* **ACTIVITY**: The answer must consist of every line from the data that holds the string "createShelves".

(Items from a data source)
== Segment start ==
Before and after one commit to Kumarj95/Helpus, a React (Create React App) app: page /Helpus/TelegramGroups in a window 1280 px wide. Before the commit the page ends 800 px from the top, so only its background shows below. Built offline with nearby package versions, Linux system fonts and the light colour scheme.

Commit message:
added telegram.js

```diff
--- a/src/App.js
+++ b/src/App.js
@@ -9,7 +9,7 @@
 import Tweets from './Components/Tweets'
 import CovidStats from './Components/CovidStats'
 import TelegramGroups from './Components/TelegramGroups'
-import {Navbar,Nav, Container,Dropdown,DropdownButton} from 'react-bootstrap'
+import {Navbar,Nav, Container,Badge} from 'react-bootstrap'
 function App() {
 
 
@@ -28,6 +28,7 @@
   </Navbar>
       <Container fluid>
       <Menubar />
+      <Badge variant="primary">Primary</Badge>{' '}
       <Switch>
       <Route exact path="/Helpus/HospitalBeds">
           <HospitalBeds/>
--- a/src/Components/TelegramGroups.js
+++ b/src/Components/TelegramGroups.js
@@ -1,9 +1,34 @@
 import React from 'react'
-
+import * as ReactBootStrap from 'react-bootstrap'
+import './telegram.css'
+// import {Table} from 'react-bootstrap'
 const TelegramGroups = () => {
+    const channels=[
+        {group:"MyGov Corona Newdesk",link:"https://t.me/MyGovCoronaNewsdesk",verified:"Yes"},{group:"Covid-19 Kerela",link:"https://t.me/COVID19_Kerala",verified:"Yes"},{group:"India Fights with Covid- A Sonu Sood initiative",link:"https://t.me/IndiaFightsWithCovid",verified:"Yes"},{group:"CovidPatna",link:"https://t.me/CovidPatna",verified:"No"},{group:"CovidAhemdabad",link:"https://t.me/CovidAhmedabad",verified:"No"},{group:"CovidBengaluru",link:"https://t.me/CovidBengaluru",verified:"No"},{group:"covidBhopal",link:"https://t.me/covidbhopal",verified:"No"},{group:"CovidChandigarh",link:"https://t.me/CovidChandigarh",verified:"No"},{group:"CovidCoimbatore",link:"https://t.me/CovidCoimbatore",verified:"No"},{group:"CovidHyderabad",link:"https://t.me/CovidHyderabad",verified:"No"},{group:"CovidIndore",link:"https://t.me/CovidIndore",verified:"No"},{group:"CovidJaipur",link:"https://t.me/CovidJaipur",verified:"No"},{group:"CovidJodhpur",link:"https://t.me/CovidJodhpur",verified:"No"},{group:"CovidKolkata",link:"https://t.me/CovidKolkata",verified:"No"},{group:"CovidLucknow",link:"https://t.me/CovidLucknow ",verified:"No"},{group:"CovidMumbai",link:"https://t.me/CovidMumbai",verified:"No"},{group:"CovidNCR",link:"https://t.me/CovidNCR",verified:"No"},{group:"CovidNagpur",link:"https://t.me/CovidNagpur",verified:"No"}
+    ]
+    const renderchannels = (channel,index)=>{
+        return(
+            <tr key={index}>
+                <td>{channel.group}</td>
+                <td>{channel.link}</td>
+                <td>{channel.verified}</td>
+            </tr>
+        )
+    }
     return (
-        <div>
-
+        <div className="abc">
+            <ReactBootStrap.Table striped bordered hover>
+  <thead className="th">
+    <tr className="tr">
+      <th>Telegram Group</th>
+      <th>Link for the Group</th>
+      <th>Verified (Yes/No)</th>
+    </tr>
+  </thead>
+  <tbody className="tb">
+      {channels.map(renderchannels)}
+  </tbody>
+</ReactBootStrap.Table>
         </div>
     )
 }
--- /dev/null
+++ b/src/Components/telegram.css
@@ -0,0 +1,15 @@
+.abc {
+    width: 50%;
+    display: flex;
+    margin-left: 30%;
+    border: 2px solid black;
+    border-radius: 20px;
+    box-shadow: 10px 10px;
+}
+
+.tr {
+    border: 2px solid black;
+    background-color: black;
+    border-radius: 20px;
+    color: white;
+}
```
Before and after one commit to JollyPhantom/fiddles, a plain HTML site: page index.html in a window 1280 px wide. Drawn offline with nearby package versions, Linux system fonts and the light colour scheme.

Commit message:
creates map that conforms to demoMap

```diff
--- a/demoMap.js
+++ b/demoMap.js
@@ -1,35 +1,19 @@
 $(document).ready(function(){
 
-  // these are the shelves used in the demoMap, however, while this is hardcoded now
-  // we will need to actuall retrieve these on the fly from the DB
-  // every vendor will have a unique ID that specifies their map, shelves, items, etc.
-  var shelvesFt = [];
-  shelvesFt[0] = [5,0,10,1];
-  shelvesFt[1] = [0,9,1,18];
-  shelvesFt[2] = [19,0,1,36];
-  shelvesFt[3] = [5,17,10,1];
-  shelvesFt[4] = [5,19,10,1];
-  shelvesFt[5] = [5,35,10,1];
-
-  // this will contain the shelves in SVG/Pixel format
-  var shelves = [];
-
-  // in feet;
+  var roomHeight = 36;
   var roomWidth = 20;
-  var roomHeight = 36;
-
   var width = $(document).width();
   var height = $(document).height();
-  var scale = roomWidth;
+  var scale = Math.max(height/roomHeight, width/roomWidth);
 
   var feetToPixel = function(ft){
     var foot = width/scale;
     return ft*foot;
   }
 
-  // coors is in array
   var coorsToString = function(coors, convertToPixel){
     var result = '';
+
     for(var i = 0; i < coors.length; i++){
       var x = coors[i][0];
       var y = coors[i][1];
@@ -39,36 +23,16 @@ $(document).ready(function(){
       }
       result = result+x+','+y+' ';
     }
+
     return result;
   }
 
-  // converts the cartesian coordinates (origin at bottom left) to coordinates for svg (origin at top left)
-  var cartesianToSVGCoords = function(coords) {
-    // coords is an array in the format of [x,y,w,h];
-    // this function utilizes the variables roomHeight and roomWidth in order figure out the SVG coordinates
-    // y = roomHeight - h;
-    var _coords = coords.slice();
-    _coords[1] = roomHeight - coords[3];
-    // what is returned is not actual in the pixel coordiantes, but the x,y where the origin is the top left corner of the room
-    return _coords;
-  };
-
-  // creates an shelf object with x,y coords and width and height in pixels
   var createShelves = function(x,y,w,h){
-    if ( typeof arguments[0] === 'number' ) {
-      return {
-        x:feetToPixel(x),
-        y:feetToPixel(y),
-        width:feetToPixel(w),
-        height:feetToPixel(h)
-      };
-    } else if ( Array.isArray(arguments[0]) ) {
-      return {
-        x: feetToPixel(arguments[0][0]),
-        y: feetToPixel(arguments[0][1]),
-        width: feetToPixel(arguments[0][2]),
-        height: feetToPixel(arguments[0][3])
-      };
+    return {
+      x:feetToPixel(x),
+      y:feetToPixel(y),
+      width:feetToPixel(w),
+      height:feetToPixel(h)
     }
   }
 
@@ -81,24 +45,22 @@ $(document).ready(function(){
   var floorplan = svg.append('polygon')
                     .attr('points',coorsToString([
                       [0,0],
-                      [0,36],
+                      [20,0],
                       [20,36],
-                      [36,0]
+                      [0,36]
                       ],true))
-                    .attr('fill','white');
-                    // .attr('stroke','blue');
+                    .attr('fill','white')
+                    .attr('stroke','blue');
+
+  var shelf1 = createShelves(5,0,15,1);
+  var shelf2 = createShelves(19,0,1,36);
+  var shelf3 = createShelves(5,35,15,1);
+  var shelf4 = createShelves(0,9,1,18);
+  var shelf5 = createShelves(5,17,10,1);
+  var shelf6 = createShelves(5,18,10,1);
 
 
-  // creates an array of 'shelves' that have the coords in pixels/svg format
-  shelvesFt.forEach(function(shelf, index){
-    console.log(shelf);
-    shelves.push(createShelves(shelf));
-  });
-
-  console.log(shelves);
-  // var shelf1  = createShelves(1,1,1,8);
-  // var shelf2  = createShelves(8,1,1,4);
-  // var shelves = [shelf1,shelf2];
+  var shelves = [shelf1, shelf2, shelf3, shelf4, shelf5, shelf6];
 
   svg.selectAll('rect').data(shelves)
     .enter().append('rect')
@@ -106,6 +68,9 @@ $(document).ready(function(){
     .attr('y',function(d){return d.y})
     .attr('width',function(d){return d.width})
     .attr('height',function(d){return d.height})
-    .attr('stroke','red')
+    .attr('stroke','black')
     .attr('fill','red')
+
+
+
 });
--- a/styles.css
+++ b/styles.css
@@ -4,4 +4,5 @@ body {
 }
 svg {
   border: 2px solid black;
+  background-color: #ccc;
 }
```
== Segment end ==
* **ANSWER TO THIS EXERCISE**:
   var createShelves = function(x,y,w,h){
+  var shelf1 = createShelves(5,0,15,1);
+  var shelf2 = createShelves(19,0,1,36);
+  var shelf3 = createShelves(5,35,15,1);
+  var shelf4 = createShelves(0,9,1,18);
+  var shelf5 = createShelves(5,17,10,1);
+  var shelf6 = createShelves(5,18,10,1);
-    shelves.push(createShelves(shelf));
-  // var shelf1  = createShelves(1,1,1,8);
-  // var shelf2  = createShelves(8,1,1,4);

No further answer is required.